§ GIVEN RECORDS:

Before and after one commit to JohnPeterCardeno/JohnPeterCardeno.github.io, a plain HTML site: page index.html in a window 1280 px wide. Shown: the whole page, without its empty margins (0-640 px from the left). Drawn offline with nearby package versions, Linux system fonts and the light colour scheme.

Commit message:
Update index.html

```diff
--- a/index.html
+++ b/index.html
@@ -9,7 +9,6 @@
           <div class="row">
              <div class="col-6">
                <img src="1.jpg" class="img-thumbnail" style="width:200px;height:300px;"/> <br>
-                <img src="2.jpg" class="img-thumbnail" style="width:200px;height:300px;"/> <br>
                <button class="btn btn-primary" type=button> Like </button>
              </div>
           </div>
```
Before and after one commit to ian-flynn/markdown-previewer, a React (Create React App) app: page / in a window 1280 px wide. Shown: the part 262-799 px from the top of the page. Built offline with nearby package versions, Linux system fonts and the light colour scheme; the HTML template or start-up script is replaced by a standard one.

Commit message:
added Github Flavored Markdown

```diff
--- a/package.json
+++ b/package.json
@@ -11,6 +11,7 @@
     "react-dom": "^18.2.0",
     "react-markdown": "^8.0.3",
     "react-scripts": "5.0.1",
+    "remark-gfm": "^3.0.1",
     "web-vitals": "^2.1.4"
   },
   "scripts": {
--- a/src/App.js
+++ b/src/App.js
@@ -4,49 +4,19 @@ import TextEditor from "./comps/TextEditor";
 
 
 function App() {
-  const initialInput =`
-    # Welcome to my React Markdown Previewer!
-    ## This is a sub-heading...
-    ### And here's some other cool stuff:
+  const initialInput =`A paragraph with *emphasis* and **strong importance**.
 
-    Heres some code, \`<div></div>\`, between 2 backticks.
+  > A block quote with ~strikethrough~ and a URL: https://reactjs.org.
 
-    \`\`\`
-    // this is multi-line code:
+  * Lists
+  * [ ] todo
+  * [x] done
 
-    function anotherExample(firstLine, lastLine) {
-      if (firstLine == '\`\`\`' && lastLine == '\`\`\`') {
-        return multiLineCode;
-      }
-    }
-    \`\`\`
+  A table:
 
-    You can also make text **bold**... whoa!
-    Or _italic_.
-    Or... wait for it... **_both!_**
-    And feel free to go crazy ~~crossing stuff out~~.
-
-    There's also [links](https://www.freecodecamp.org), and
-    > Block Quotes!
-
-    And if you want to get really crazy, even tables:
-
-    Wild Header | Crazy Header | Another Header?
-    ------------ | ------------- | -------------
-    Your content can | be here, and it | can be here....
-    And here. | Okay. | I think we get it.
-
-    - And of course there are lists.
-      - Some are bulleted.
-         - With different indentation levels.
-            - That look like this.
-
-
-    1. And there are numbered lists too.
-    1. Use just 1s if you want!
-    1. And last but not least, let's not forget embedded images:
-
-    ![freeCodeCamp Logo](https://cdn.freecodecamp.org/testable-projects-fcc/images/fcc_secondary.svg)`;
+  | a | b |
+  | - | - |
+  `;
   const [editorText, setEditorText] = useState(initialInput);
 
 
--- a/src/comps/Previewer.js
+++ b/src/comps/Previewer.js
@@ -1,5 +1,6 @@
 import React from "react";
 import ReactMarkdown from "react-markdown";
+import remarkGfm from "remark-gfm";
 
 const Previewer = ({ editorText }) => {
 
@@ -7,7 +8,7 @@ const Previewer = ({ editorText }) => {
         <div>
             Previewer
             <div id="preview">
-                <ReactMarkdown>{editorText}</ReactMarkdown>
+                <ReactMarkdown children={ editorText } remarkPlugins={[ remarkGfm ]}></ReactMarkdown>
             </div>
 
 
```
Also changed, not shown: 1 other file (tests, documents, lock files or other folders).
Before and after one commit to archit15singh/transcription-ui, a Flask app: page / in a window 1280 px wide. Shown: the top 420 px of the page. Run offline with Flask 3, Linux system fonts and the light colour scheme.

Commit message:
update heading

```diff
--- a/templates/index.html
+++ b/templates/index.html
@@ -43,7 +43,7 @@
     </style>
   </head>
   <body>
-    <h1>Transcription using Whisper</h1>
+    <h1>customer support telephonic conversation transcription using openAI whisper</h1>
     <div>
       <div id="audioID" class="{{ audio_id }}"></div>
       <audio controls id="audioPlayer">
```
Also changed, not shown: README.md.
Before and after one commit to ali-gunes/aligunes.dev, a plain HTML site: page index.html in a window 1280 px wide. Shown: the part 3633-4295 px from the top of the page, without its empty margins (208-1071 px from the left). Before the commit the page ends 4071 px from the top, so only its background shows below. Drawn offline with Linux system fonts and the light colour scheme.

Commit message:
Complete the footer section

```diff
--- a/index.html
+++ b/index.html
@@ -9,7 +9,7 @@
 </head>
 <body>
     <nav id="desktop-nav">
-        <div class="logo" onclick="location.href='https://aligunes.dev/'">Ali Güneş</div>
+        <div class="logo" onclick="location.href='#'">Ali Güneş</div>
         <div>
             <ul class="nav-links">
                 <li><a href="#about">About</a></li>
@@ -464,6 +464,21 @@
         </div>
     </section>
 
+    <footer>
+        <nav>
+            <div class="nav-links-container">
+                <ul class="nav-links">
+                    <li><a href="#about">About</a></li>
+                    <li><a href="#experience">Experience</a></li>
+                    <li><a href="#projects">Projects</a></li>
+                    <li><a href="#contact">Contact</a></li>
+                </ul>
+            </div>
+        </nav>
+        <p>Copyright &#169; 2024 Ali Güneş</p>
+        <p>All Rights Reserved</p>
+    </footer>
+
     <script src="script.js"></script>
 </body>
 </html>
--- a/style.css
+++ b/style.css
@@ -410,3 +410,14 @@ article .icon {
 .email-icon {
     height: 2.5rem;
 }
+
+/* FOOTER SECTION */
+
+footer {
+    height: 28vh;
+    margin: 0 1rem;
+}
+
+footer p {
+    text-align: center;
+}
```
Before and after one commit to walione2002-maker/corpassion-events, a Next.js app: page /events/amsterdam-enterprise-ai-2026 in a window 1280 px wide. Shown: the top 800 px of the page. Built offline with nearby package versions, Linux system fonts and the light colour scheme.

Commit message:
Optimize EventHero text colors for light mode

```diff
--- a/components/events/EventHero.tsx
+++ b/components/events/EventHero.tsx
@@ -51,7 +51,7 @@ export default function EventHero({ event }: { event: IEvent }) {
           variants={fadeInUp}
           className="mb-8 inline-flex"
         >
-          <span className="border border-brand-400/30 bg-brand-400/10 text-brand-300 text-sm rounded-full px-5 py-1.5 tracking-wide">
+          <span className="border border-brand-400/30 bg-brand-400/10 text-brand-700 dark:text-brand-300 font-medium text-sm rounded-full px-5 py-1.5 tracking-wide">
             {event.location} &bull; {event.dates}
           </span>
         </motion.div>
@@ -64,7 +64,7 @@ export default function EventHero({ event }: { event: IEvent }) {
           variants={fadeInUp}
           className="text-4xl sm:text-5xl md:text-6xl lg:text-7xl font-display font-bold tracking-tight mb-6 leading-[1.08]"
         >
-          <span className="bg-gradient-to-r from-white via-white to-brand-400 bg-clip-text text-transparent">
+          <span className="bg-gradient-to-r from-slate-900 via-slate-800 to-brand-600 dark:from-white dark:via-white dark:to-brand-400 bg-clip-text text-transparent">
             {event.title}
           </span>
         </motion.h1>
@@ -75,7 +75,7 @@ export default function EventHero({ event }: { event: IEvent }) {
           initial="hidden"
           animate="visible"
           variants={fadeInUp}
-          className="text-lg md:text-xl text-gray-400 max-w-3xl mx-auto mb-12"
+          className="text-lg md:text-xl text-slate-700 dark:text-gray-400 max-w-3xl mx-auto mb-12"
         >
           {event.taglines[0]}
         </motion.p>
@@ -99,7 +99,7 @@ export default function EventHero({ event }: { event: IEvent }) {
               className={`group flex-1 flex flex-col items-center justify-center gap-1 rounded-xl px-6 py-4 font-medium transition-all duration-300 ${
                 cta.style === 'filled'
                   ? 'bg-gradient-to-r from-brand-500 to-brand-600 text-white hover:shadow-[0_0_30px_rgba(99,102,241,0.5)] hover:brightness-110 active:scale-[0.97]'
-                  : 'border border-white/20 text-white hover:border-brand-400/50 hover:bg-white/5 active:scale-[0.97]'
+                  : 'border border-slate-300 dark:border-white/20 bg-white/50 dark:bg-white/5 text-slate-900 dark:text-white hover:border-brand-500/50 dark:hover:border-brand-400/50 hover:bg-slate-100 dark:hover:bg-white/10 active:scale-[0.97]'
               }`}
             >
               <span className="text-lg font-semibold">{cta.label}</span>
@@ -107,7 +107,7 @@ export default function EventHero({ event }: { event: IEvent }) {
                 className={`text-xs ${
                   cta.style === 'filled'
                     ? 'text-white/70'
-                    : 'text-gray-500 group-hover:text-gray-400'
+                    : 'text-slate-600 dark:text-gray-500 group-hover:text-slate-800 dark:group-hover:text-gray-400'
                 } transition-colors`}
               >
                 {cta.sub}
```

§ HOW TO COMPLETE THIS TASK: Filter these records, keeping every line where the word "height" occurs.

§ EXPECTED OUTPUT:
                <img src="1.jpg" class="img-thumbnail" style="width:200px;height:300px;"/> <br>
-                <img src="2.jpg" class="img-thumbnail" style="width:200px;height:300px;"/> <br>
     height: 2.5rem;
+    height: 28vh;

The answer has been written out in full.